Intervention: Should it stay or should it go?

Alice Andrade

Recently rumors about the schedule changing and the end of intervention are being spread all around our school. Students are going “crazy” just with the thought of intervention being removed from their schedule.

Differently from many other high schools, Everett High has an intervention block, which was first added to the schedule as a study block replacement and to allow additional help time for students. 

However, as we already know, intervention has been in constant change ever since Covid started, and even now that everything’s back to “normal” we still haven’t figured out how intervention time can be used more “responsibly.” 

In a conversation with the vice principals we got to know a little bit about what they are thinking in terms of plans for next year’s schedule.  Although no specific changes have been decided, the administration is aware of concerns around how best to use the instructional time we have during the school day, and wants to make the right decision.

“Intervention was created to give students additional time to get help from their teachers,” said vice principal James Murphy. “We have been discussing a possible change in the intervention block right now. We are not so sure that students make the best use of their time, so we are looking for options for that period. None of the changes have been determined yet, but we are trying to do the best we can to get students to make a better use of their intervention.”

“We are getting a lot of feedback from teachers and students about our current schedule and we are going to make sure everybody’s opinion about the schedule changes is being heard,” Murphy said. “What we hear the most is that the class periods being too long and students and teachers are struggling to stay in class for all that time. So we are now focusing on making changes to make the classes shorter and easier to get through.” 

Students and teachers share different opinions about what should be done with intervention for the next school year, and people responsible for the changes are being put in a tough spot of deciding what should actually be done to it. 

Some students see intervention as the only time during the school day when they can have a much-needed “break.”

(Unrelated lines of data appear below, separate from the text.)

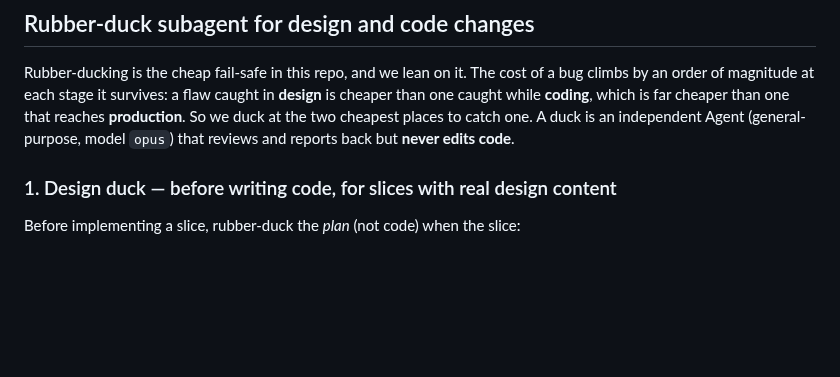
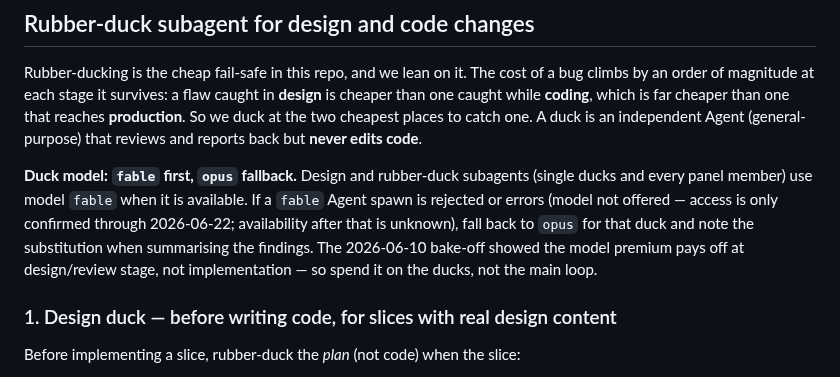
Before and after one commit to Qcko/Glados, a Markdown page: CLAUDE.md, the part around the change. GitHub-like rendering; blank space fills up the shorter version.

Commit message:
docs: duck subagents prefer model fable, fall back to opus

```diff
--- a/CLAUDE.md
+++ b/CLAUDE.md
@@ -6,8 +6,17 @@ Rubber-ducking is the cheap fail-safe in this repo, and we lean on it. The cost
 of a bug climbs by an order of magnitude at each stage it survives: a flaw
 caught in **design** is cheaper than one caught while **coding**, which is far
 cheaper than one that reaches **production**. So we duck at the two cheapest
-places to catch one. A duck is an independent Agent (general-purpose, model
-`opus`) that reviews and reports back but **never edits code**.
+places to catch one. A duck is an independent Agent (general-purpose) that
+reviews and reports back but **never edits code**.
+
+**Duck model: `fable` first, `opus` fallback.** Design and rubber-duck
+subagents (single ducks and every panel member) use model `fable` when it is
+available. If a `fable` Agent spawn is rejected or errors (model not offered —
+access is only confirmed through 2026-06-22; availability after that is
+unknown), fall back to `opus` for that duck and note the substitution when
+summarising the findings. The 2026-06-10 bake-off showed the model premium
+pays off at design/review stage, not implementation — so spend it on the
+ducks, not the main loop.
 
 ### 1. Design duck — before writing code, for slices with real design content
 
```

“I think I can say that there is no one in this building that actually enjoys being here,” said junior Jose Olavo. “Long classes, short breaks, we do this five days a week and and still someone wants to take intervention out and add another class? It’s unacceptable. There are a lot of students like me who have to work after school till later at night and none of that is being considered. I absolutely hate the idea of having to take another class next year if they get rid of intervention and that I wouldn’t have a break block.” 

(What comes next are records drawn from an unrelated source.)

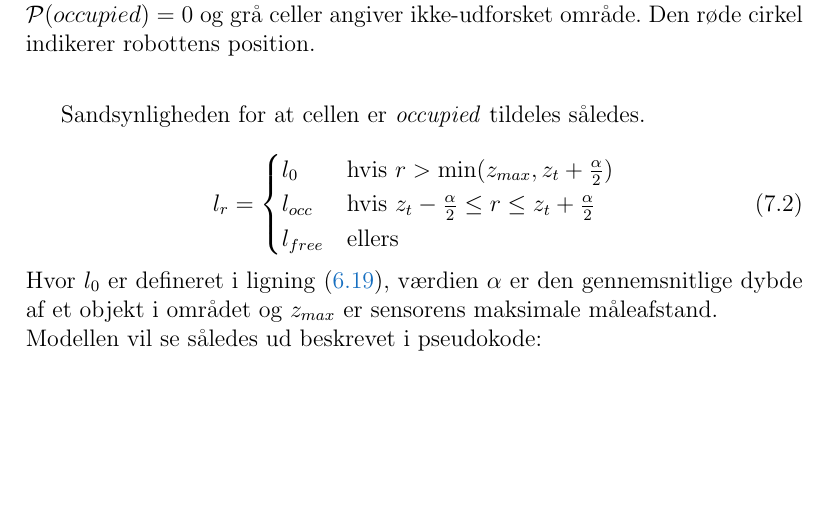
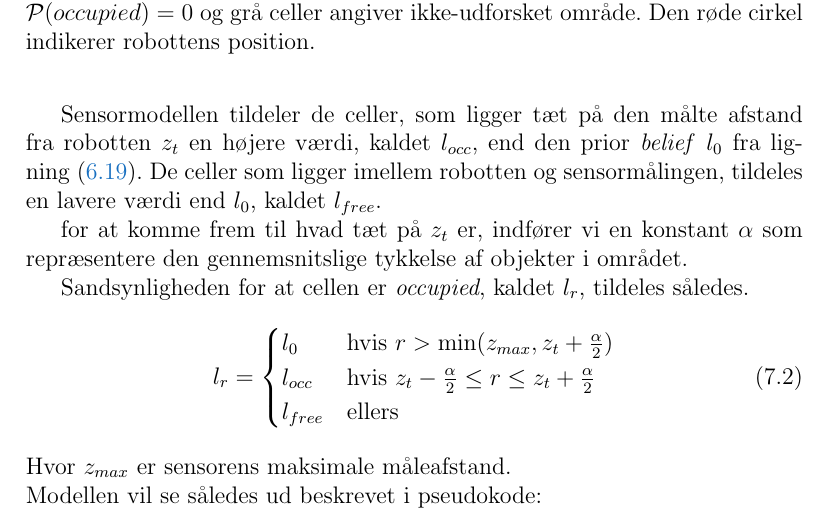
Before and after one commit to Thalmann/sw505-rapport, a LaTeX thesis (main.tex, which reads indhold/mapping.tex): part of page 57 of 114, cut so that both start at the same text, the shorter picture padded with empty space. Compiled offline with pdfLaTeX.

Commit message:
refactored mapping intro

```diff
--- a/indhold/mapping.tex
+++ b/indhold/mapping.tex
@@ -37,7 +37,12 @@ Først beregner vi afstanden fra robotten til den pågældende celle i vores occ
 r = \mid x_{cell} - x_{robot} + y_{cell} - y_{robot} \mid
 \end{equation}
 
-Sandsynligheden for at cellen er  \emph{occupied} tildeles således.
+Sensormodellen tildeler de celler, som ligger tæt på den målte afstand fra robotten $z_t$ en højere værdi, kaldet $l_{occ}$, end den prior \textit{belief} $l_0$ fra \cref{eqn:l0}.
+De celler som ligger imellem robotten og sensormålingen, tildeles en lavere værdi end $l_0$, kaldet $l_{free}$.
+
+for at komme frem til hvad tæt på $z_t$ er, indfører vi en konstant $\alpha$ som repræsentere den gennemsnitslige tykkelse af objekter i området.
+
+Sandsynligheden for at cellen er \emph{occupied}, kaldet $l_r$, tildeles således.
 
 \begin{equation}
 l_{r} = \begin{cases}
@@ -45,9 +50,8 @@ l_{r} = \begin{cases}
 	l_{occ} &\text{hvis } z_t-\frac{\alpha}{2} \leq r \leq z_t+\frac{\alpha}{2}\\
 	l_{free} &\text{ellers}
 \end{cases}
-\end{equation}
-Hvor $l_0$ er defineret i \cref{eqn:l0}, værdien $\alpha$ er den gennemsnitlige dybde af et objekt i området
-og $z_{max}$ er sensorens maksimale måleafstand.
+\end{equation} \\
+Hvor $z_{max}$ er sensorens maksimale måleafstand.
 \\
 Modellen vil se således ud beskrevet i pseudokode:
 
```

Others aren’t so convinced that it’s the best use of their time.

“I understand why they want to change it,” said junior Anne Machado.” And to be honest I wouldn’t really mind if it actually gets changed. I, just like other students, refuse to stay in class for so long and I’m impressed it actually took the school all this time to realize that they are keeping us in the same class for too long.”

”I don’t really care about the changes that they want to make for next year,” said junior Elisa Alves. “There are other things that could be changed to improve the students’ performance in class but you guys are not ready for that conversation yet.”

Schedule changes are a common thing in high school. There are multiple reasons why the schedule may need to be changed or adjusted such as conflicts with extracurricular activities, academic challenges, or changes in course offerings; however these changes can be very disruptive and stressful for students and their teachers. 

Opposite from what has been said by students, teachers around the school think the time should be used  to teach students life skills, and other things that students will actually need to get out there in the world once they are out of High School.

Regardless, there seems to be a desire among all parties to shorten the length of the current classes.  What that would actually look like, though, in terms of adding additional class periods to the schedule and/or removing intervention is a tricky decision.